Army CPT Daniel W. Eggers
Navy CPO (SEAL) Christopher S. Kyle
Army CW3 Wesley Charles Fortenberry
Marine LCpl Nazario Serrano
Air Force Capt James M. Steel

These 7 fallen US soldiers, along with 213 more, have been commemorated by artist, Phil Taylor, through The American Fallen Soldiers Project.  With 70+ hours into each painting, Phil creates a beautiful portrait of an American solider, a solider that has served our country and unfortunately paid the highest price. This foundation, created by Phil and his wife Lisa, “was formed to help provide comfort and healing to the grieving families of our fallen military. [The] 501c3 non-profit organization makes available, at no cost to the family, an original portrait of their fallen loved one that fully captures their appearance and personality.”

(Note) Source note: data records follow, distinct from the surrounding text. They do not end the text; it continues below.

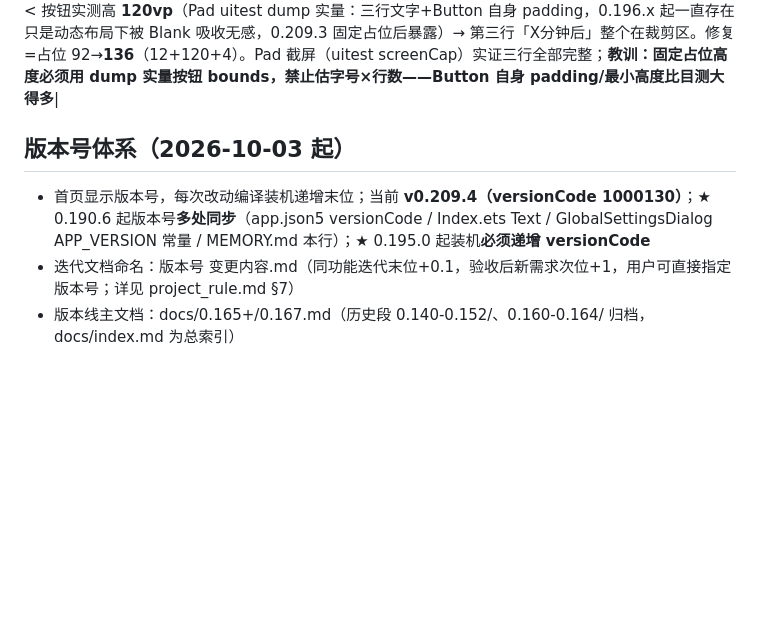
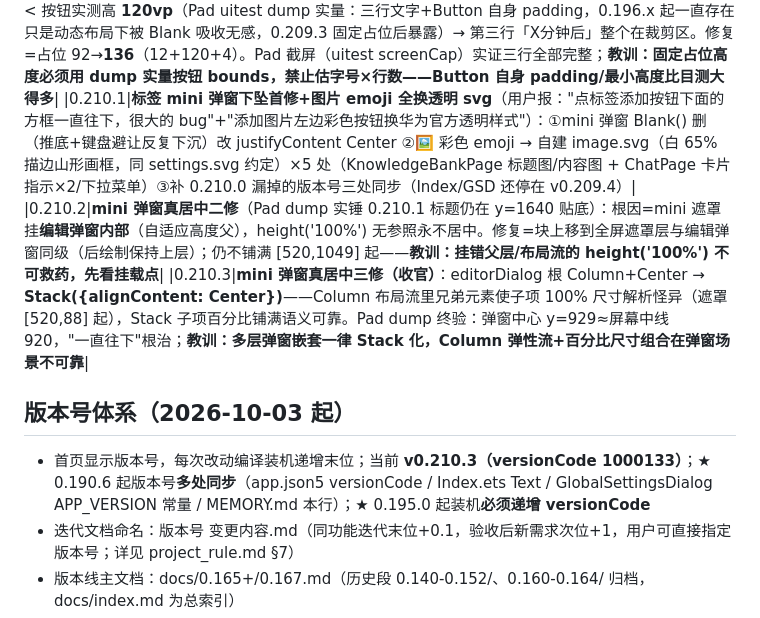
Before and after one commit to DJSpeakAI/DAG_AI_Chat, a Markdown page: MEMORY.md, the part around the change. GitHub-like rendering; blank space fills up the shorter version.

Commit message:
docs: MEMORY.md 0.210.1~0.210.3 三轮记录+版本基线

```diff
--- a/MEMORY.md
+++ b/MEMORY.md
@@ -154,9 +154,12 @@
 |0.209.2|**修复双面模式「点反面误跳卡」**（用户报 bug：翻面后再点反面直接跳下一张，"默认选了哪一档？"）：根因=评分区动态 if 插入挤占 Blank 弹性空间→**翻面瞬间卡片整体上移、评分按钮窜到用户刚点过正面区域的位置**→第二次点击误触评分按钮。修复=评分区改**固定高度占位**（88vp 容器 justifyContent End，翻面前就预留按钮空间，卡片纹丝不动，按钮永远在页面底部远离卡片）；Pad uitest 全链路自动化验证通过（翻面卡片位移仅 7vp/点反面 1/4 不变/评分按钮位置固定）；**教训：动态出现的操作区必须固定占位，否则布局重排会让按钮"窜"进用户操作惯性区**|
 |0.209.3|**双面交互定稿（用户拍板两连改）**：①**评分按钮紧贴卡片下方成组居中**（0.209.2 按钮贴屏幕底→与卡片间被 Blank 隔出大片空白，用户骂"上面的空格太多非常难看"；占位区从第二 Blank 后挪到卡片正下方 92vp+paddingTop12，翻面瞬间卡片仍纹丝不动——跳卡修复不回归）②**翻面后点反面无动作**（反面=终态"标题+内容组合"完整展示，用户"没有任何理由再跳回去"——评分三按钮是唯一跳卡出口）。Pad 自动化双验证通过（按钮 1580→1186 紧贴卡片/点反面界面纹丝不动进度不变）；**教训：固定占位≠贴屏底，占位区要放操作对象旁边成组**|
 |0.209.4|**修复评分按钮第三行被裁剪**（用户手机截图实锤："第三行超出边界了"）：占位 92（paddingTop12 后可用 80）< 按钮实测高 **120vp**（Pad uitest dump 实量：三行文字+Button 自身 padding，0.196.x 起一直存在只是动态布局下被 Blank 吸收无感，0.209.3 固定占位后暴露）→ 第三行「X分钟后」整个在裁剪区。修复=占位 92→**136**（12+120+4）。Pad 截屏（uitest screenCap）实证三行全部完整；**教训：固定占位高度必须用 dump 实量按钮 bounds，禁止估字号×行数——Button 自身 padding/最小高度比目测大得多**|
+|0.210.1|**标签 mini 弹窗下坠首修+图片 emoji 全换透明 svg**（用户报："点标签添加按钮下面的方框一直往下，很大的 bug"+"添加图片左边彩色按钮换华为官方透明样式"）：①mini 弹窗 Blank() 删（推底+键盘避让反复下沉）改 justifyContent Center ②🖼️ 彩色 emoji → 自建 image.svg（白 65% 描边山形画框，同 settings.svg 约定）×5 处（KnowledgeBankPage 标题图/内容图 + ChatPage 卡片指示×2/下拉菜单）③补 0.210.0 漏掉的版本号三处同步（Index/GSD 还停在 v0.209.4）|
+|0.210.2|**mini 弹窗真居中二修**（Pad dump 实锤 0.210.1 标题仍在 y=1640 贴底）：根因=mini 遮罩挂**编辑弹窗内部**（自适应高度父），height('100%') 无参照永不居中。修复=块上移到全屏遮罩层与编辑弹窗同级（后绘制保持上层）；仍不铺满 [520,1049] 起——**教训：挂错父层/布局流的 height('100%') 不可救药，先看挂载点**|
+|0.210.3|**mini 弹窗真居中三修（收官）**：editorDialog 根 Column+Center → **Stack({alignContent: Center})**——Column 布局流里兄弟元素使子项 100% 尺寸解析怪异（遮罩 [520,88] 起），Stack 子项百分比铺满语义可靠。Pad dump 终验：弹窗中心 y=929≈屏幕中线 920，"一直往下"根治；**教训：多层弹窗嵌套一律 Stack 化，Column 弹性流+百分比尺寸组合在弹窗场景不可靠**|
 
 ## 版本号体系（2026-10-03 起）
-- 首页显示版本号，每次改动编译装机递增末位；当前 **v0.209.4（versionCode 1000130）**；★ 0.190.6 起版本号**多处同步**（app.json5 versionCode / Index.ets Text / GlobalSettingsDialog APP_VERSION 常量 / MEMORY.md 本行）；★ 0.195.0 起装机**必须递增 versionCode**
+- 首页显示版本号，每次改动编译装机递增末位；当前 **v0.210.3（versionCode 1000133）**；★ 0.190.6 起版本号**多处同步**（app.json5 versionCode / Index.ets Text / GlobalSettingsDialog APP_VERSION 常量 / MEMORY.md 本行）；★ 0.195.0 起装机**必须递增 versionCode**
 - 迭代文档命名：版本号 变更内容.md（同功能迭代末位+0.1，验收后新需求次位+1，用户可直接指定版本号；详见 project_rule.md §7）
 - 版本线主文档：docs/0.165+/0.167.md（历史段 0.140-0.152/、0.160-0.164/ 归档，docs/index.md 为总索引）
 - 真机测试设备：MatePad 11.5 S 活力版（平板，192.168.2.16 无线调试，装机测试用）+ 畅享 90 Pro Max（手机，192.168.2.9，用户日常自用勿占用）；★ 实测教训：两台 IP 勿搞反（搞反白折腾一轮），`param get const.product.model` 可验身份
```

Flash back 6 months:
It was December 2015, and our daughter had just been notified that she was awarded 1st place in the Constituting America art contest in which she had submitted a piece of art work highlighting the importance of the Constitution.  Little did we know, Phil Taylor, co-founder of The American Fallen Soldiers Project, was one of thFullSizeRender.jpge judges for this contest.

When Marin received her award, she was given a DVD explaining further the work and contribution Phil has made to our fallen soldiers and their families through his art work.  It then occurred to me that because of our family’s love for our service men and women, our love for America and our love of art, we should pay a visit to Mr. Taylor.  By April, we had scheduled our visit to Dallas, TX.

On June 3rd, days after Memorial Day, we pulled into Phil’s new gallery in Dallas.  After four hours in the car, we pealed ourselves from the pleather seats and quickly straight-IMG_5261.JPGened our hair.  I reminded the kids of their manners and the kind of gallery we were visiting.  We opened the door into a beautiful gallery where we immediately saw an American flag.  However, the red stripes you’d normally see on our flag were actually comprised of photographs of fallen soldiers that Phil has commemorated through his work.  What a fitting way to immediately honor those respectable men and women no longer with us.

We were greeted by Lisa, Phil’s wife, and Amy, a dedicated worker of the foundation.  Stepping in further to the gallery, we saw numerous large portraits, each hung in their own space, alone.  Each a fallen soldier, having paid the ultimate price for freedom.  Each being granted their space to be remembered and honored.

matt_leathers.jpegI had that same feeling when I saw the Vietnam Memorial for the first time, or when we strolled through the Arlington Cemetery, or when we sat by the shore of the Delaware River and remembered Washington’s fateful crossing on that bitterly cold Christmas Eve night.  A moment of sadness, of grief, longing to express your gratitude for their ultimate sacrifice.

We turned and saw Phil walk out of his studio office wearing shorts, shirt untucked, flip-flops and an array of tattoos on his forearms.  I’m sure not the picture my kids were expecting.  Though they were a bit shy at the beginning, because of Phil’s authentic, open-heart, the kids each felt a kinship towards him and this incredible foundation, bringing healing and peace to so many families.  Phil, Lisa, and their amazing team, honor – every day of the year – these true American heroes.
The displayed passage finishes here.